Channer, who was also mentored by Draper, was assigned to SUPSHIP conversion and repair in Groton, Connecticut.

“It was really a great experience to be able to get up there and see the work they do,” Channer said. “It’s a smaller business, with only about 450 employees. I noticed right away that they had an advantage because it’s so small, which made it more enjoyable. Everyone was kind and inviting and super helpful in every way possible. I would describe their business as a family culture.

Douglas-Hargro passed its portion of the final synthesis draft to the Crane Division of NSWC in Indiana.

“You can have such a singular experience at your command, but going to see how other war centers do business is eye-opening,” she said. “This type of experience gives you a new perspective on organizational culture. I was thrilled to bring this valuable idea back to command and share it with my colleagues.

Douglas-Hargro and his group at Crane had the opportunity to meet with command and senior management to learn about their culture.

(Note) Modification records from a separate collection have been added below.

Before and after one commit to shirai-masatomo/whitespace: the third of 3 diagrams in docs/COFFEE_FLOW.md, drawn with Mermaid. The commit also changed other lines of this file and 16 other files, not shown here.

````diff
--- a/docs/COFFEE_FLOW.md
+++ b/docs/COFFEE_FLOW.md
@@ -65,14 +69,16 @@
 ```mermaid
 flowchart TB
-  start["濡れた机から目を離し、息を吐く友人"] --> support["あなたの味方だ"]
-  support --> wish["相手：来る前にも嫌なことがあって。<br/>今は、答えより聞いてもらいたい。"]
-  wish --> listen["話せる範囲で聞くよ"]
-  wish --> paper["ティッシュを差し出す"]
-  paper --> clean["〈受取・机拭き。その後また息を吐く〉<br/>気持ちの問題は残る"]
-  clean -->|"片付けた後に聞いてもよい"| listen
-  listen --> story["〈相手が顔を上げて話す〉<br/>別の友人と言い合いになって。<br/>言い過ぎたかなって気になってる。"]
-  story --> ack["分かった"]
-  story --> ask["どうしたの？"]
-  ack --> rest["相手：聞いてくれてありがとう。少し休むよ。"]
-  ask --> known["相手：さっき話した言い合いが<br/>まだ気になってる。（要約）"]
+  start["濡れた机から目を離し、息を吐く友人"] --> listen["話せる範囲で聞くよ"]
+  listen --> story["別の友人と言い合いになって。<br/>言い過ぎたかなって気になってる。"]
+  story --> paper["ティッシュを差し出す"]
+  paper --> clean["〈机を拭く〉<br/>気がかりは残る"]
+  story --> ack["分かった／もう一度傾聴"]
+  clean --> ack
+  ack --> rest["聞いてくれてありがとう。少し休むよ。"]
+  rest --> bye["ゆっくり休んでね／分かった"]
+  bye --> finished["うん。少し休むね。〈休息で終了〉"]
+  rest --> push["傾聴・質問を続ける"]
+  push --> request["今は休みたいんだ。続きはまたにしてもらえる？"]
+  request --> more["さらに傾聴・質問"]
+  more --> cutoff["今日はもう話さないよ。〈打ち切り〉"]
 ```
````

“We went through a number of interviews and within a week we were able to understand their culture and the principles of their strategic framework,” she said. “We were able to see what works for them and where to improve. Her regular advisor is a champion of “fearless feedback,” a concept she calls “transformative.” The main takeaway is that it permeates what we do – our values, our beliefs and our motivations. At the beginning of this experience, we did not know how much culture is embedded in our daily lives. I am encouraged to continue to cultivate a positive one.

For Upton, like Channer, he had the opportunity to experience life at a smaller naval facility, traveling to the Southeast Regional Maintenance Center (SRMC) in Mayport, Florida.

“The general consensus from my group at SRMC was that, due to their small size, communications can flow fairly freely between leadership and enlisted and civilian personnel,” Upton said. “They seemed really proud of the work they were doing, especially their ability to deliver combat power in time and to ensure ships were in and out as quickly as possible. Their management wants to keep communication open, which seems to work well for them due to their small size.

Each of Carderock’s four employees successfully completed their program. They seem grateful for the opportunity to not only see what life is like at other naval installations, but also to be able to bring the knowledge gained back to Carderock to improve the culture in their daily lives.

The groups presented the results of their final capstone project to Galinis and Pham on January 18, followed by an official graduation ceremony on January 19.

Kevin E. Boling